**Provided records**
▼

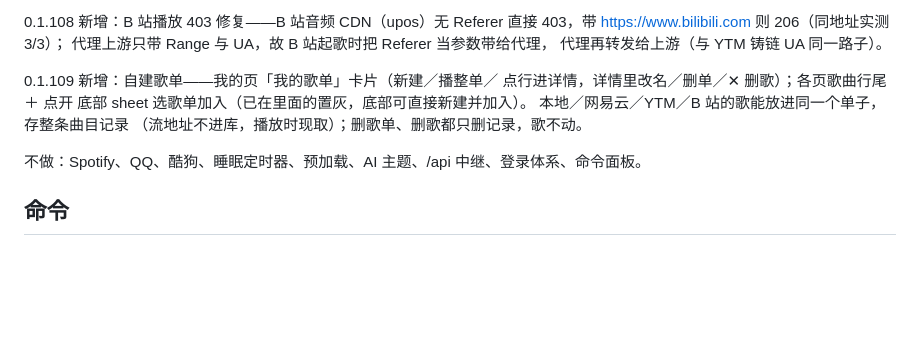
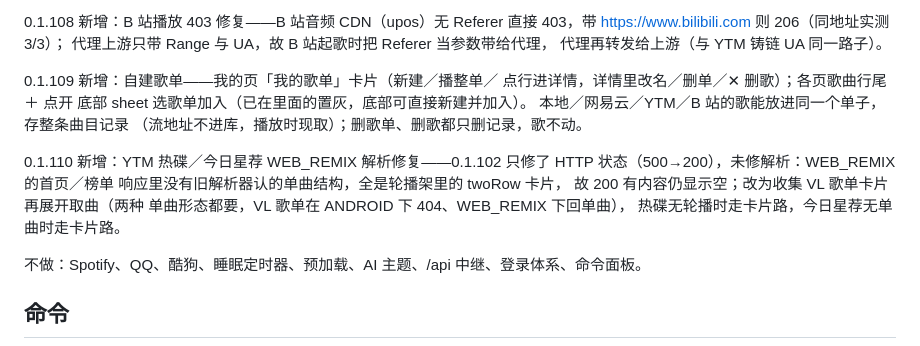
Before and after one commit to anransu983-sketch/zhixiang, a Markdown page: README.md, the part around the change. GitHub-like rendering; blank space fills up the shorter version.

Commit message:
README：同步 0.1.110（YTM热碟/今日星荐WEB_REMIX解析修复）

```diff
--- a/README.md
+++ b/README.md
@@ -110,6 +110,13 @@ Referer 请求（无 Referer 时图床回 200）；标题版本后缀放宽匹
 本地／网易云／YTM／B 站的歌能放进同一个单子，存整条曲目记录
 （流地址不进库，播放时现取）；删歌单、删歌都只删记录，歌不动。
 
+0.1.110 新增：YTM 热碟／今日星荐 WEB_REMIX 解析修复——0.1.102
+只修了 HTTP 状态（500→200），未修解析：WEB_REMIX 的首页／榜单
+响应里没有旧解析器认的单曲结构，全是轮播架里的 twoRow 卡片，
+故 200 有内容仍显示空；改为收集 VL 歌单卡片再展开取曲（两种
+单曲形态都要，VL 歌单在 ANDROID 下 404、WEB_REMIX 下回单曲），
+热碟无轮播时走卡片路，今日星荐无单曲时走卡片路。
+
 不做：Spotify、QQ、酷狗、睡眠定时器、预加载、AI 主题、/api 中继、登录体系、命令面板。
 
 ## 命令
```
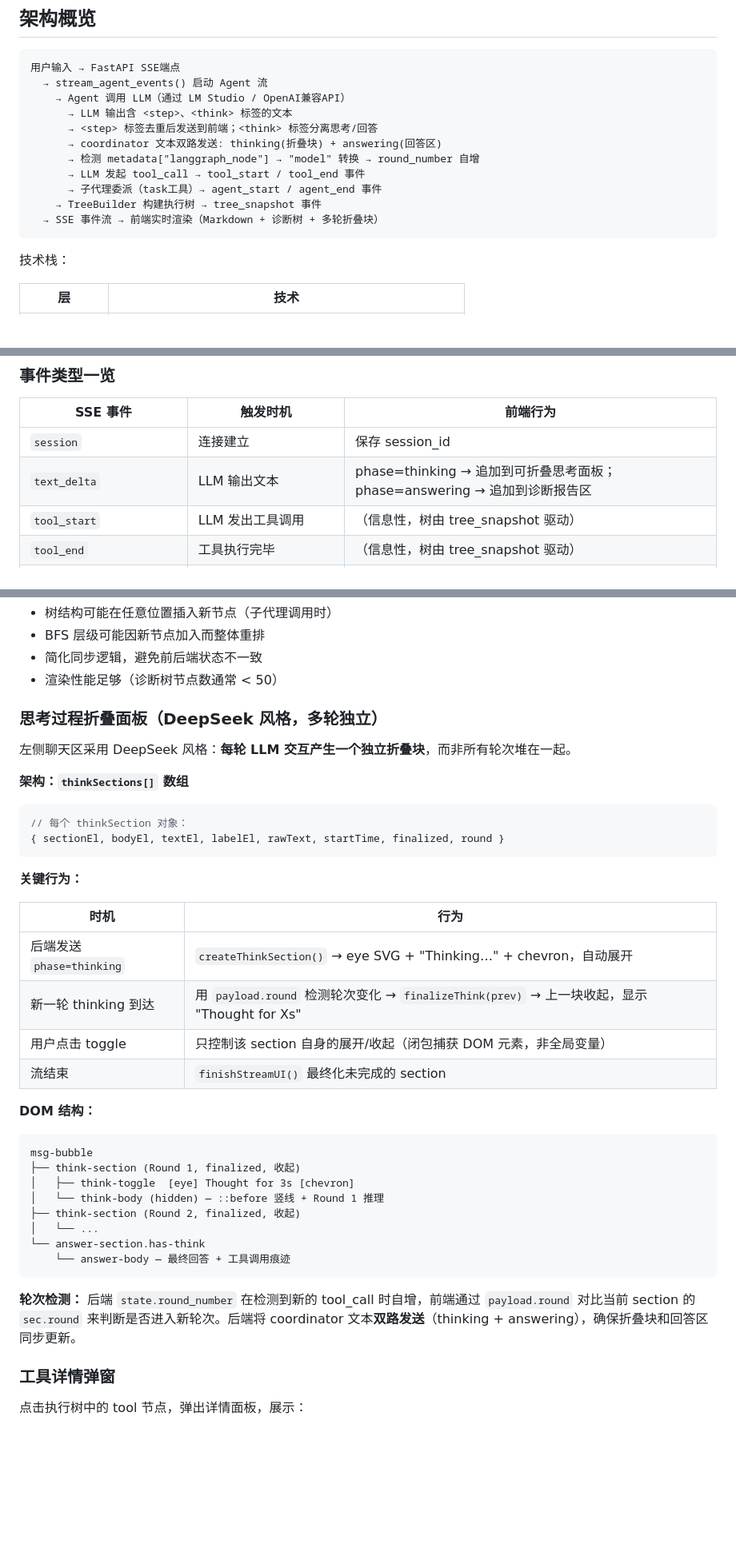
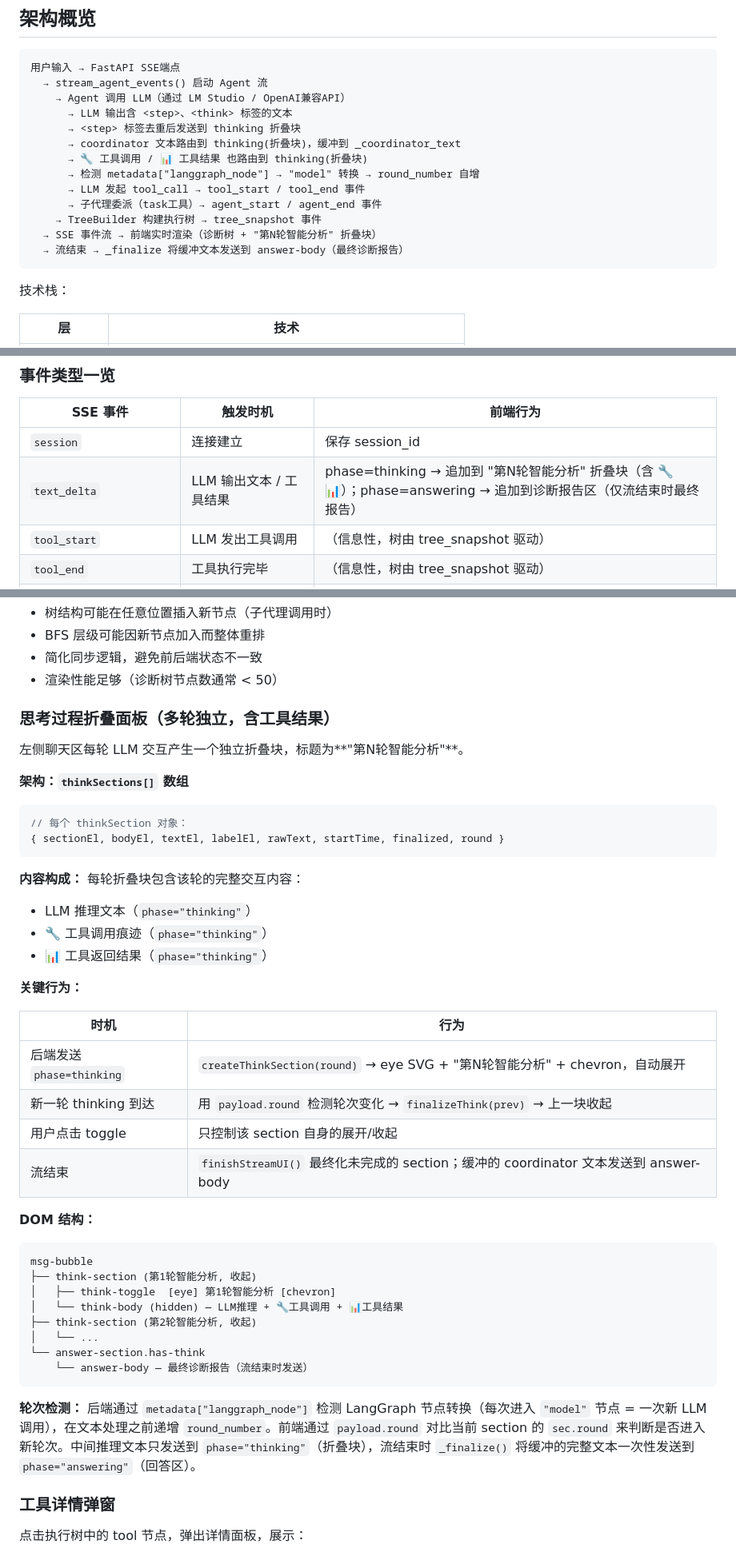
Before and after one commit to kangxiaoning/diagnostics, a Markdown page: README.md, 3 parts joined by grey strips. Shown at 80% size. GitHub-like rendering; blank space fills up the shorter version.

Commit message:
docs: sync README with latest thinking/answering routing and '第N轮智能分析' sections

````diff
--- a/README.md
+++ b/README.md
@@ -36,13 +36,15 @@
   → stream_agent_events() 启动 Agent 流
     → Agent 调用 LLM（通过 LM Studio / OpenAI兼容API）
       → LLM 输出含 <step>、<think> 标签的文本
-      → <step> 标签去重后发送到前端；<think> 标签分离思考/回答
-      → coordinator 文本双路发送: thinking(折叠块) + answering(回答区)
+      → <step> 标签去重后发送到 thinking 折叠块
+      → coordinator 文本路由到 thinking(折叠块)，缓冲到 _coordinator_text
+      → 🔧 工具调用 / 📊 工具结果 也路由到 thinking(折叠块)
       → 检测 metadata["langgraph_node"] → "model" 转换 → round_number 自增
       → LLM 发起 tool_call → tool_start / tool_end 事件
       → 子代理委派（task工具）→ agent_start / agent_end 事件
     → TreeBuilder 构建执行树 → tree_snapshot 事件
-  → SSE 事件流 → 前端实时渲染（Markdown + 诊断树 + 多轮折叠块）
+  → SSE 事件流 → 前端实时渲染（诊断树 + "第N轮智能分析" 折叠块）
+  → 流结束 → _finalize 将缓冲文本发送到 answer-body（最终诊断报告）
 ```
 
 技术栈：
@@ -296,7 +298,7 @@ step_descs = _build_tool_descriptions(state, tool_count)
 | SSE 事件 | 触发时机 | 前端行为 |
 |---|---|---|
 | `session` | 连接建立 | 保存 session_id |
-| `text_delta` | LLM 输出文本 | phase=thinking → 追加到可折叠思考面板；phase=answering → 追加到诊断报告区 |
+| `text_delta` | LLM 输出文本 / 工具结果 | phase=thinking → 追加到 "第N轮智能分析" 折叠块（含 🔧📊）；phase=answering → 追加到诊断报告区（仅流结束时最终报告） |
 | `tool_start` | LLM 发出工具调用 | （信息性，树由 tree_snapshot 驱动） |
 | `tool_end` | 工具执行完毕 | （信息性，树由 tree_snapshot 驱动） |
 | `tree_snapshot` | 树结构发生变化 | **完全重建诊断树**：重新计算 BFS 层级、渲染节点、绘制 SVG 边线 |
@@ -576,9 +574,9 @@ function onTreeSnapshot(payload) {
 - 简化同步逻辑，避免前后端状态不一致
 - 渲染性能足够（诊断树节点数通常 < 50）
 
-### 思考过程折叠面板（DeepSeek 风格，多轮独立）
+### 思考过程折叠面板（多轮独立，含工具结果）
 
-左侧聊天区采用 DeepSeek 风格：**每轮 LLM 交互产生一个独立折叠块**，而非所有轮次堆在一起。
+左侧聊天区每轮 LLM 交互产生一个独立折叠块，标题为**"第N轮智能分析"**。
 
 **架构：`thinkSections[]` 数组**
 
@@ -587,29 +585,34 @@ function onTreeSnapshot(payload) {
 { sectionEl, bodyEl, textEl, labelEl, rawText, startTime, finalized, round }
 ```
 
+**内容构成：** 每轮折叠块包含该轮的完整交互内容：
+- LLM 推理文本（`phase="thinking"`）
+- 🔧 工具调用痕迹（`phase="thinking"`）
+- 📊 工具返回结果（`phase="thinking"`）
+
 **关键行为：**
 
 | 时机 | 行为 |
 |---|---|
-| 后端发送 `phase=thinking` | `createThinkSection()` → eye SVG + "Thinking…" + chevron，自动展开 |
-| 新一轮 thinking 到达 | 用 `payload.round` 检测轮次变化 → `finalizeThink(prev)` → 上一块收起，显示 "Thought for Xs" |
-| 用户点击 toggle | 只控制该 section 自身的展开/收起（闭包捕获 DOM 元素，非全局变量） |
-| 流结束 | `finishStreamUI()` 最终化未完成的 section |
+| 后端发送 `phase=thinking` | `createThinkSection(round)` → eye SVG + "第N轮智能分析" + chevron，自动展开 |
+| 新一轮 thinking 到达 | 用 `payload.round` 检测轮次变化 → `finalizeThink(prev)` → 上一块收起 |
+| 用户点击 toggle | 只控制该 section 自身的展开/收起 |
+| 流结束 | `finishStreamUI()` 最终化未完成的 section；缓冲的 coordinator 文本发送到 answer-body |
 
 **DOM 结构：**
 
 ```
 msg-bubble
-├── think-section (Round 1, finalized, 收起)
-│   ├── think-toggle  [eye] Thought for 3s [chevron]
-│   └── think-body (hidden) — ::before 竖线 + Round 1 推理
-├── think-section (Round 2, finalized, 收起)
+├── think-section (第1轮智能分析, 收起)
+│   ├── think-toggle  [eye] 第1轮智能分析 [chevron]
+│   └── think-body (hidden) — LLM推理 + 🔧工具调用 + 📊工具结果
+├── think-section (第2轮智能分析, 收起)
 │   └── ...
 └── answer-section.has-think
-    └── answer-body — 最终回答 + 工具调用痕迹
+    └── answer-body — 最终诊断报告（流结束时发送）
 ```
 
-**轮次检测：** 后端 `state.round_number` 在检测到新的 tool_call 时自增，前端通过 `payload.round` 对比当前 section 的 `sec.round` 来判断是否进入新轮次。后端将 coordinator 文本**双路发送**（thinking + answering），确保折叠块和回答区同步更新。
+**轮次检测：** 后端通过 `metadata["langgraph_node"]` 检测 LangGraph 节点转换（每次进入 `"model"` 节点 = 一次新 LLM 调用），在文本处理之前递增 `round_number`。前端通过 `payload.round` 对比当前 section 的 `sec.round` 来判断是否进入新轮次。中间推理文本只发送到 `phase="thinking"`（折叠块），流结束时 `_finalize()` 将缓冲的完整文本一次性发送到 `phase="answering"`（回答区）。
 
 ### 工具详情弹窗
 
````
Also changed, not shown: other parts of README.md (+1 -5 lines).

▲

**What you are asked to do**
Return the listing above unaltered, omitting its pictures.

**Response to the task**
Before and after one commit to anransu983-sketch/zhixiang, a Markdown page: README.md, the part around the change. GitHub-like rendering; blank space fills up the shorter version.

Commit message:
README：同步 0.1.110（YTM热碟/今日星荐WEB_REMIX解析修复）

```diff
--- a/README.md
+++ b/README.md
@@ -110,6 +110,13 @@ Referer 请求（无 Referer 时图床回 200）；标题版本后缀放宽匹
 本地／网易云／YTM／B 站的歌能放进同一个单子，存整条曲目记录
 （流地址不进库，播放时现取）；删歌单、删歌都只删记录，歌不动。
 
+0.1.110 新增：YTM 热碟／今日星荐 WEB_REMIX 解析修复——0.1.102
+只修了 HTTP 状态（500→200），未修解析：WEB_REMIX 的首页／榜单
+响应里没有旧解析器认的单曲结构，全是轮播架里的 twoRow 卡片，
+故 200 有内容仍显示空；改为收集 VL 歌单卡片再展开取曲（两种
+单曲形态都要，VL 歌单在 ANDROID 下 404、WEB_REMIX 下回单曲），
+热碟无轮播时走卡片路，今日星荐无单曲时走卡片路。
+
 不做：Spotify、QQ、酷狗、睡眠定时器、预加载、AI 主题、/api 中继、登录体系、命令面板。
 
 ## 命令
```
Before and after one commit to kangxiaoning/diagnostics, a Markdown page: README.md, 3 parts joined by grey strips. Shown at 80% size. GitHub-like rendering; blank space fills up the shorter version.

Commit message:
docs: sync README with latest thinking/answering routing and '第N轮智能分析' sections

````diff
--- a/README.md
+++ b/README.md
@@ -36,13 +36,15 @@
   → stream_agent_events() 启动 Agent 流
     → Agent 调用 LLM（通过 LM Studio / OpenAI兼容API）
       → LLM 输出含 <step>、<think> 标签的文本
-      → <step> 标签去重后发送到前端；<think> 标签分离思考/回答
-      → coordinator 文本双路发送: thinking(折叠块) + answering(回答区)
+      → <step> 标签去重后发送到 thinking 折叠块
+      → coordinator 文本路由到 thinking(折叠块)，缓冲到 _coordinator_text
+      → 🔧 工具调用 / 📊 工具结果 也路由到 thinking(折叠块)
       → 检测 metadata["langgraph_node"] → "model" 转换 → round_number 自增
       → LLM 发起 tool_call → tool_start / tool_end 事件
       → 子代理委派（task工具）→ agent_start / agent_end 事件
     → TreeBuilder 构建执行树 → tree_snapshot 事件
-  → SSE 事件流 → 前端实时渲染（Markdown + 诊断树 + 多轮折叠块）
+  → SSE 事件流 → 前端实时渲染（诊断树 + "第N轮智能分析" 折叠块）
+  → 流结束 → _finalize 将缓冲文本发送到 answer-body（最终诊断报告）
 ```
 
 技术栈：
@@ -296,7 +298,7 @@ step_descs = _build_tool_descriptions(state, tool_count)
 | SSE 事件 | 触发时机 | 前端行为 |
 |---|---|---|
 | `session` | 连接建立 | 保存 session_id |
-| `text_delta` | LLM 输出文本 | phase=thinking → 追加到可折叠思考面板；phase=answering → 追加到诊断报告区 |
+| `text_delta` | LLM 输出文本 / 工具结果 | phase=thinking → 追加到 "第N轮智能分析" 折叠块（含 🔧📊）；phase=answering → 追加到诊断报告区（仅流结束时最终报告） |
 | `tool_start` | LLM 发出工具调用 | （信息性，树由 tree_snapshot 驱动） |
 | `tool_end` | 工具执行完毕 | （信息性，树由 tree_snapshot 驱动） |
 | `tree_snapshot` | 树结构发生变化 | **完全重建诊断树**：重新计算 BFS 层级、渲染节点、绘制 SVG 边线 |
@@ -576,9 +574,9 @@ function onTreeSnapshot(payload) {
 - 简化同步逻辑，避免前后端状态不一致
 - 渲染性能足够（诊断树节点数通常 < 50）
 
-### 思考过程折叠面板（DeepSeek 风格，多轮独立）
+### 思考过程折叠面板（多轮独立，含工具结果）
 
-左侧聊天区采用 DeepSeek 风格：**每轮 LLM 交互产生一个独立折叠块**，而非所有轮次堆在一起。
+左侧聊天区每轮 LLM 交互产生一个独立折叠块，标题为**"第N轮智能分析"**。
 
 **架构：`thinkSections[]` 数组**
 
@@ -587,29 +585,34 @@ function onTreeSnapshot(payload) {
 { sectionEl, bodyEl, textEl, labelEl, rawText, startTime, finalized, round }
 ```
 
+**内容构成：** 每轮折叠块包含该轮的完整交互内容：
+- LLM 推理文本（`phase="thinking"`）
+- 🔧 工具调用痕迹（`phase="thinking"`）
+- 📊 工具返回结果（`phase="thinking"`）
+
 **关键行为：**
 
 | 时机 | 行为 |
 |---|---|
-| 后端发送 `phase=thinking` | `createThinkSection()` → eye SVG + "Thinking…" + chevron，自动展开 |
-| 新一轮 thinking 到达 | 用 `payload.round` 检测轮次变化 → `finalizeThink(prev)` → 上一块收起，显示 "Thought for Xs" |
-| 用户点击 toggle | 只控制该 section 自身的展开/收起（闭包捕获 DOM 元素，非全局变量） |
-| 流结束 | `finishStreamUI()` 最终化未完成的 section |
+| 后端发送 `phase=thinking` | `createThinkSection(round)` → eye SVG + "第N轮智能分析" + chevron，自动展开 |
+| 新一轮 thinking 到达 | 用 `payload.round` 检测轮次变化 → `finalizeThink(prev)` → 上一块收起 |
+| 用户点击 toggle | 只控制该 section 自身的展开/收起 |
+| 流结束 | `finishStreamUI()` 最终化未完成的 section；缓冲的 coordinator 文本发送到 answer-body |
 
 **DOM 结构：**
 
 ```
 msg-bubble
-├── think-section (Round 1, finalized, 收起)
-│   ├── think-toggle  [eye] Thought for 3s [chevron]
-│   └── think-body (hidden) — ::before 竖线 + Round 1 推理
-├── think-section (Round 2, finalized, 收起)
+├── think-section (第1轮智能分析, 收起)
+│   ├── think-toggle  [eye] 第1轮智能分析 [chevron]
+│   └── think-body (hidden) — LLM推理 + 🔧工具调用 + 📊工具结果
+├── think-section (第2轮智能分析, 收起)
 │   └── ...
 └── answer-section.has-think
-    └── answer-body — 最终回答 + 工具调用痕迹
+    └── answer-body — 最终诊断报告（流结束时发送）
 ```
 
-**轮次检测：** 后端 `state.round_number` 在检测到新的 tool_call 时自增，前端通过 `payload.round` 对比当前 section 的 `sec.round` 来判断是否进入新轮次。后端将 coordinator 文本**双路发送**（thinking + answering），确保折叠块和回答区同步更新。
+**轮次检测：** 后端通过 `metadata["langgraph_node"]` 检测 LangGraph 节点转换（每次进入 `"model"` 节点 = 一次新 LLM 调用），在文本处理之前递增 `round_number`。前端通过 `payload.round` 对比当前 section 的 `sec.round` 来判断是否进入新轮次。中间推理文本只发送到 `phase="thinking"`（折叠块），流结束时 `_finalize()` 将缓冲的完整文本一次性发送到 `phase="answering"`（回答区）。
 
 ### 工具详情弹窗
 
````
Also changed, not shown: other parts of README.md (+1 -5 lines).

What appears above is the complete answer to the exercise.